Understand how this important document is translated
Many parents dream about giving birth abroad, either because of the experience or the personal benefits the child will receive, depending on the country chosen. This implies in the birth registration being made abroad, as the process will take place outside Brazil.
A birth certificate is an important document and it’s then replaced by a marriage certificate for those who decide to get married. This means you will be keeping your birth certificate for several years.
Similarly, birth certificate translation is also an important subject, and often full of uncertainty. It must be written in Brazilian Portuguese to be legally valid in Brazil.
First, let’s learn about the process of giving birth to a child outside Brazil, and then how you can have the child’s birth certificate translated once you get to Brazil.
This changes a lot from country to country, but we address here key information that can help you.
Parents who want to give birth to a child in another country are most interested in the possibility of their child being considered a citizen of that country. Having dual citizenship can be of great benefit.
Therefore, unrestricted jus soli (right of soil) must be enforced in the country, which means that anyone who is born in the country is automatically considered a citizen, regardless of any other condition.
Currently, unrestricted jus soli is in force in the following countries: Antigua and Barbuda, Argentina, Barbados, Belize, Brazil, Canada, Chad, Chile, Cuba, Dominica, Ecuador, El Salvador, the United States, Fiji, Grenada, Guatemala, Guyana, Honduras, Jamaica, Lesotho, Mexico, Pakistan, Panama, Paraguay, Peru, Saint Kitts and Nevis, Saint Lucia, Saint Vincent and the Grenadines, Uruguay, and Venezuela.
The opposite happens when jus sanguinis (right of blood) is in force in the country, that is, when citizenship is obtained by descent under certain conditions. Some countries, like Ireland, for example, where jus sanguinis is in force, confer citizenship when at least one of the grandparents is Irish, even if the parents are not.
Regarding necessary supporting documents, there may be differences according to the country chosen, but the main ones are as follows:
The process also changes from country to country, but some basic information provided is already useful to those who want to learn more about the subject
The aforementioned documents may be taken to a Brazilian Consular Office in the country where the baby was born. The Federal Constitution of 1988 states that children of Brazilians born abroad are also considered to be native Brazilians when this process is carried out.
Therefore, it is interesting to learn the location of the Brazilian consulate in the country where you intend to have your child, because even though Brazil is a country where unrestricted jus soli is in force, children of Brazilians have the right to be considered Brazilian citizens even if they are born outside Brazil.
However, when birth registration is done only in the country of origin, but not in a Brazilian Consular Office, the process works differently.

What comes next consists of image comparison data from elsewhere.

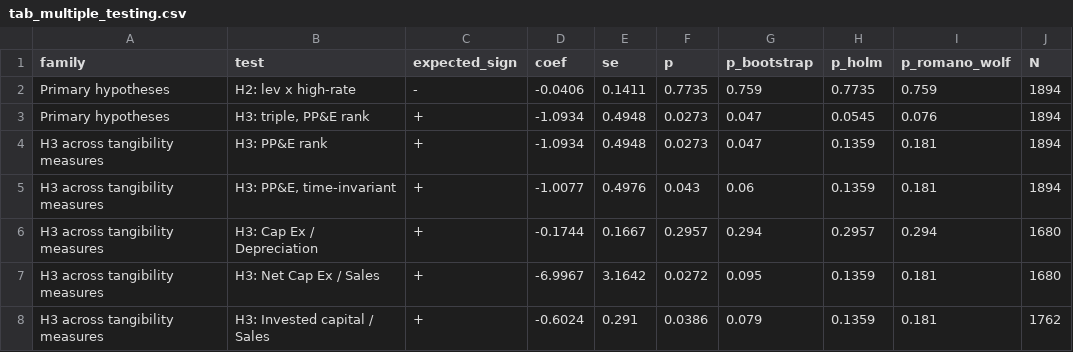
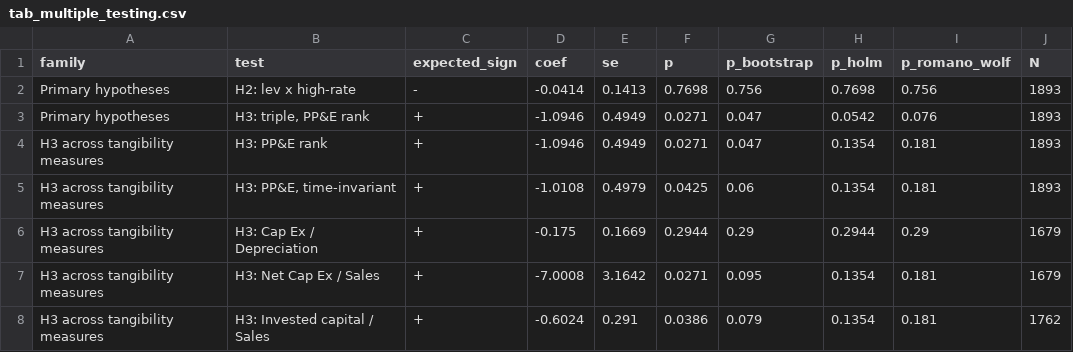
Before and after one commit to MilanKalajdzic/Master-Thesis, a CSV file: outputs/tab_multiple_testing.csv, drawn as a sheet.

```diff
--- a/outputs/tab_multiple_testing.csv
+++ b/outputs/tab_multiple_testing.csv
@@ -1,8 +1,8 @@
 family,test,expected_sign,coef,se,p,p_bootstrap,p_holm,p_romano_wolf,N
-Primary hypotheses,H2: lev x high-rate,-,-0.0406,0.1411,0.7735,0.759,0.7735,0.759,1894
-Primary hypotheses,"H3: triple, PP&E rank",+,-1.0934,0.4948,0.0273,0.047,0.0545,0.076,1894
-H3 across tangibility measures,H3: PP&E rank,+,-1.0934,0.4948,0.0273,0.047,0.1359,0.181,1894
-H3 across tangibility measures,"H3: PP&E, time-invariant",+,-1.0077,0.4976,0.043,0.06,0.1359,0.181,1894
-H3 across tangibility measures,H3: Cap Ex / Depreciation,+,-0.1744,0.1667,0.2957,0.294,0.2957,0.294,1680
-H3 across tangibility measures,H3: Net Cap Ex / Sales,+,-6.9967,3.1642,0.0272,0.095,0.1359,0.181,1680
-H3 across tangibility measures,H3: Invested capital / Sales,+,-0.6024,0.291,0.0386,0.079,0.1359,0.181,1762
+Primary hypotheses,H2: lev x high-rate,-,-0.0414,0.1413,0.7698,0.756,0.7698,0.756,1893
+Primary hypotheses,"H3: triple, PP&E rank",+,-1.0946,0.4949,0.0271,0.047,0.0542,0.076,1893
+H3 across tangibility measures,H3: PP&E rank,+,-1.0946,0.4949,0.0271,0.047,0.1354,0.181,1893
+H3 across tangibility measures,"H3: PP&E, time-invariant",+,-1.0108,0.4979,0.0425,0.06,0.1354,0.181,1893
+H3 across tangibility measures,H3: Cap Ex / Depreciation,+,-0.175,0.1669,0.2944,0.29,0.2944,0.29,1679
+H3 across tangibility measures,H3: Net Cap Ex / Sales,+,-7.0008,3.1642,0.0271,0.095,0.1354,0.181,1679
+H3 across tangibility measures,H3: Invested capital / Sales,+,-0.6024,0.291,0.0386,0.079,0.1354,0.181,1762
```
Also changed, not shown: outputs/tab_H3_leave_one_out.csv, outputs/tab_alt_leverage.csv, 34 other files.
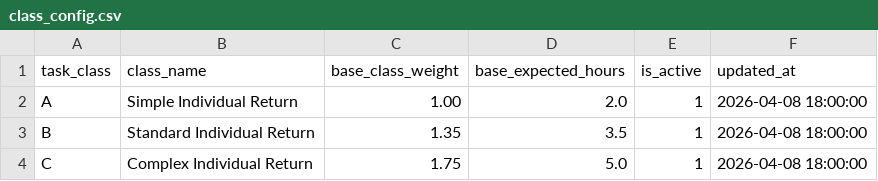
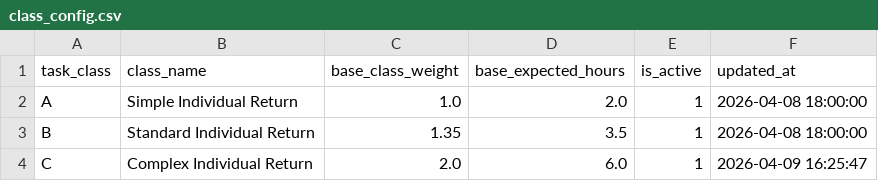
Before and after one commit to karyekss-wq/Tax_Employee_KPIDiagnostic, a CSV file: config/class_config.csv, drawn as a sheet.

```diff
--- a/config/class_config.csv
+++ b/config/class_config.csv
@@ -1,4 +1,4 @@
 task_class,class_name,base_class_weight,base_expected_hours,is_active,updated_at
-A,Simple Individual Return,1.00,2.0,1,2026-04-08 18:00:00
+A,Simple Individual Return,1.0,2.0,1,2026-04-08 18:00:00
 B,Standard Individual Return,1.35,3.5,1,2026-04-08 18:00:00
-C,Complex Individual Return,1.75,5.0,1,2026-04-08 18:00:00
+C,Complex Individual Return,2.0,6.0,1,2026-04-09 16:25:47
```
Also changed, not shown: config/adjustment_config.csv, 1 other file.
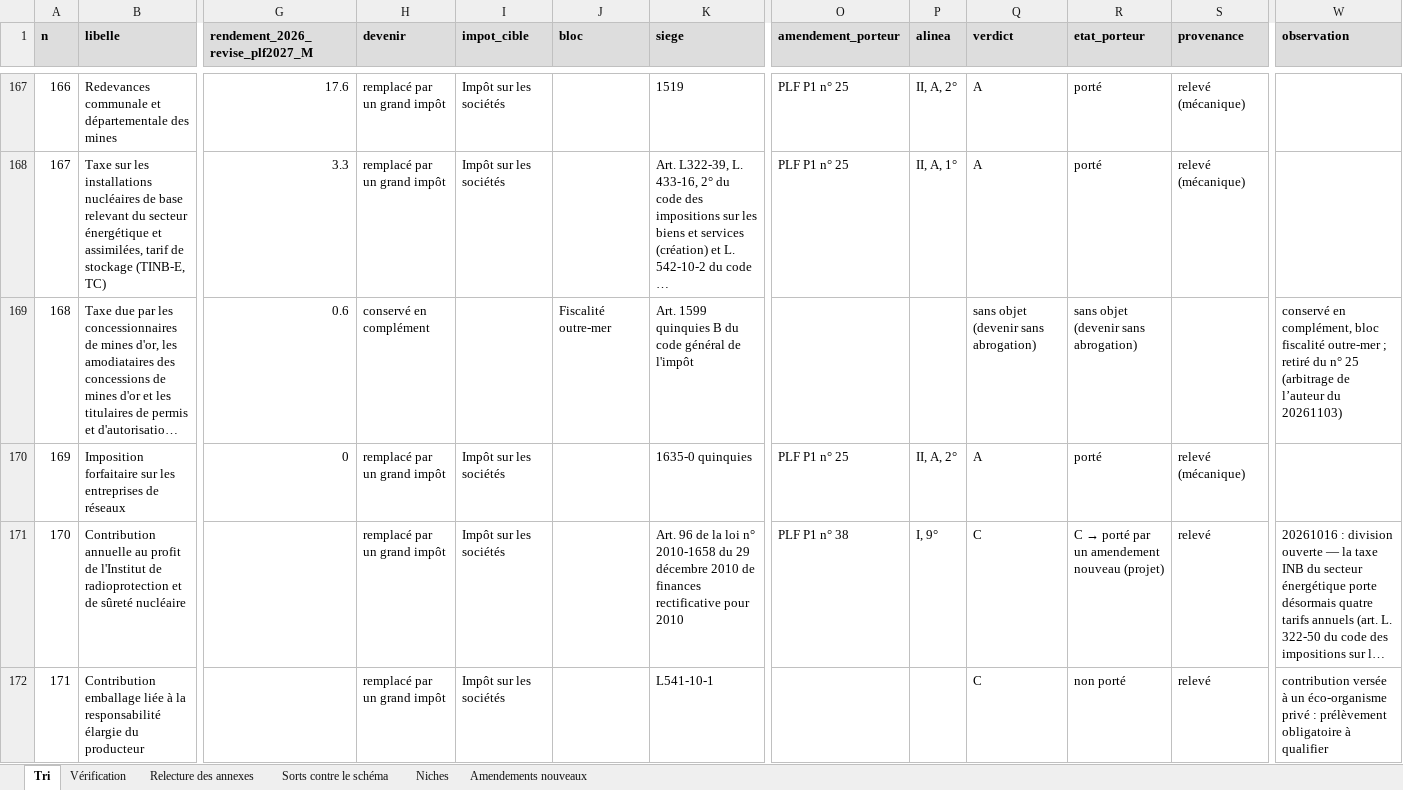
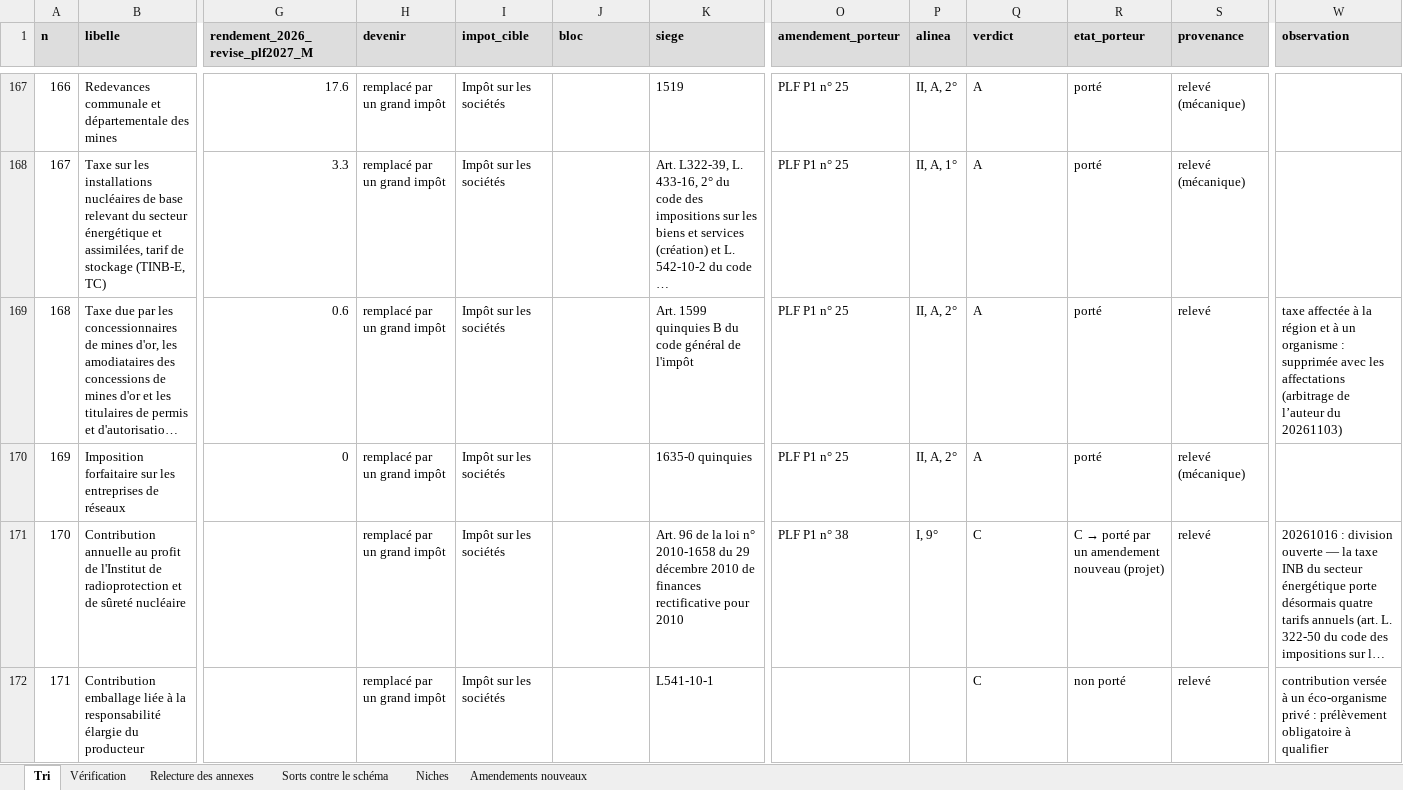
Before and after one commit to resolution-ib-dev/Resolution-2027, an Excel workbook: chantier/livrables/tri_prelevements/Tri_prelevements_travail_20261103.xlsx, sheet Tri, drawn as a sheet; only a part is shown, gaps mark what is left out; long unchanged cells end in …; values as stored, in another font and other column widths than the file's, no borders; the diff names each change by its address in the sheet, - before the commit and + after, or states it on an @@ line.

```diff
--- a/chantier/livrables/tri_prelevements/Tri_prelevements_travail_20261103.xlsx (sheet Tri)
+++ b/chantier/livrables/tri_prelevements/Tri_prelevements_travail_20261103.xlsx (sheet Tri)
-H169 (devenir): conservé en complément
+H169 (devenir): remplacé par un grand impôt
-I169 (impot_cible): (empty)
+I169 (impot_cible): Impôt sur les sociétés
-J169 (bloc): Fiscalité outre-mer
+J169 (bloc): (empty)
-O169 (amendement_porteur): (empty)
+O169 (amendement_porteur): PLF P1 n° 25
-P169 (alinea): (empty)
+P169 (alinea): II, A, 2°
-Q169 (verdict): sans objet (devenir sans abrogation)
+Q169 (verdict): A
-R169 (etat_porteur): sans objet (devenir sans abrogation)
+R169 (etat_porteur): porté
-S169 (provenance): (empty)
+S169 (provenance): relevé
-W169 (observation): conservé en complément, bloc fiscalité outre-mer ; retiré du n° 25 (arbitrage de…
+W169 (observation): taxe affectée à la région et à un organisme : supprimée avec les affectations (arbitrage de…
```
Also changed, not shown: sheet Vérification, sheet Sorts contre le schéma, chantier/livrables/tri_prelevements/Tri_prelevements_export.xlsx, 12 other files.
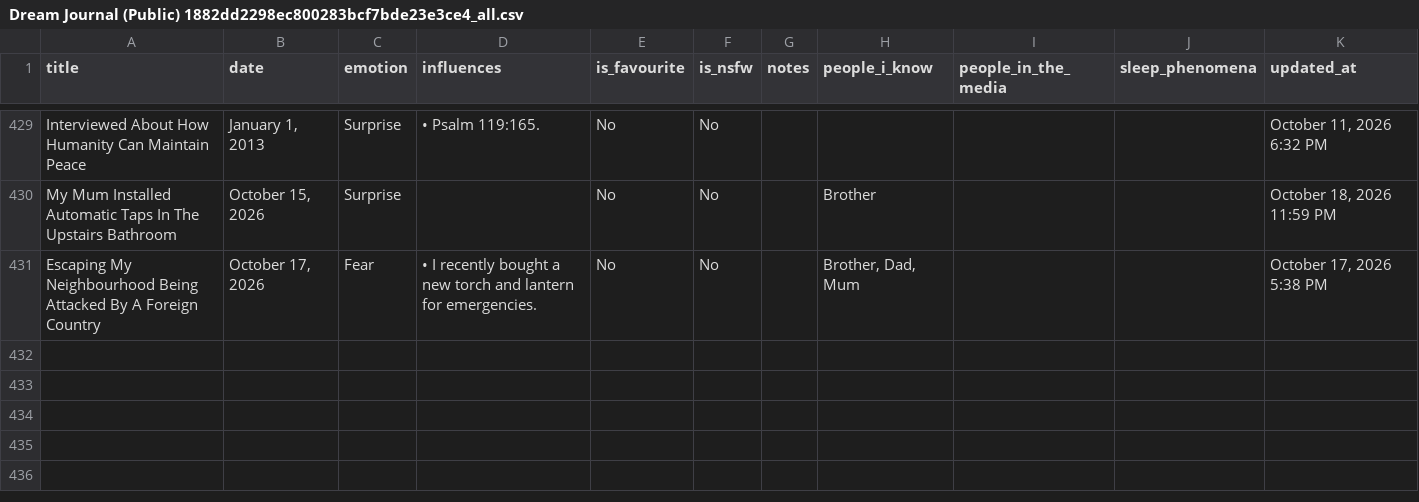
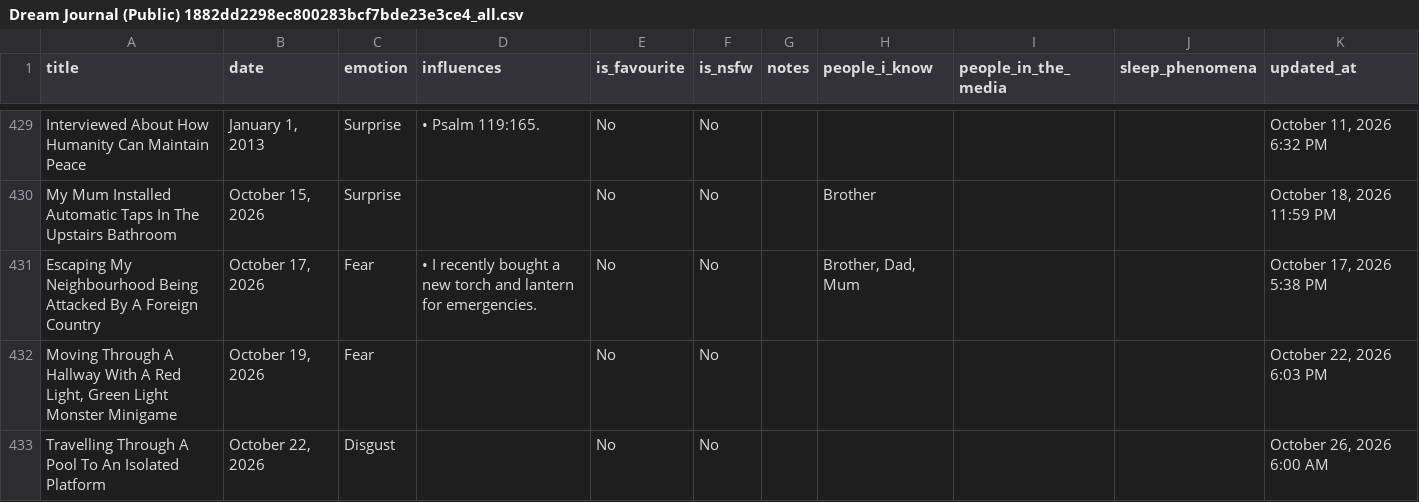
Before and after one commit to S-JZR/Dream-Journal-Archive, a CSV file: Dream Journal (Public) 1882dd2298ec800283bcf7bde23e3ce4_all.csv, drawn as a sheet; only a part is shown, gaps mark what is left out; the diff names each change by its address in the sheet, - before the commit and + after, or states it on an @@ line.

Commit message:
Add dreams

```diff
--- a/Dream Journal (Public) 1882dd2298ec800283bcf7bde23e3ce4_all.csv
+++ b/Dream Journal (Public) 1882dd2298ec800283bcf7bde23e3ce4_all.csv
+row 432: Moving Through A Hallway With A Red Light, Green Light Monster Minigame | October 19, 2026 | Fear |  | No | No |  |  |  |  | October 22, 2026 6:03 PM
+row 433: Travelling Through A Pool To An Isolated Platform | October 22, 2026 | Disgust |  | No | No |  |  |  |  | October 26, 2026 6:00 AM
```
Also changed, not shown: Dream Journal (Public) 1882dd2298ec800283bcf7bde23e3ce4.csv, 2 other files.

If registration is made in a civil registry office in Brazil, there is a future implication. When the child grows up and comes of age, he/she has to make a formal decision to retain his/her Brazilian nationality in the presence of a federal judge, which can be relatively time consuming and bureaucratic.
From the moment a person turns 18 years old, their status as native Brazilian is suspended until the person decides to retain their Brazilian nationality (if the person so whishes). This prevents the person from enjoying their rights as citizen, including having their signature notarized, having a Brazilian passport issued, and having a power of attorney drew up, for example.
Persons can enjoy their Brazilian nationality until they turn 18 years old, but from that age, they are able to make a decision and must choose one nationality. Nevertheless, this can be avoided if parents go to a Brazilian consulate in the country where their child was born to register their child’s birth.
Regardless of a person’s status, birth registration abroad will have to be translated by a sworn translator in order to become valid in Brazil. Sworn translations ensure the legal validity of a document and express its contents in a specific language.
The benefits of being born in another country where jus soli is in force are really great, such as being able to enjoy all rights native citizens are entitled to, especially in countries like the United States and Canada, which are among the most popular countries for those who want to study abroad.
Enjoying the benefits of being a citizen and being able to study, work and receive medical care, for example, is really great. However, one should remember that citizens also have duties, like reporting to the country’s federal revenue service and having to enlist in the army, for example, according to the law of each territory.
If you want your child to have these special conditions, make all the necessary plans to make sure you don’t miss anything, save a large amount of money (preferably an extra amount for emergency), and make your dream come true.
Don’t forget you have to rely on a good translation agency, like Fidelity that has over 49 years of experience in the segment, to translate your foreign birth registration so that you comply with all legal requirements.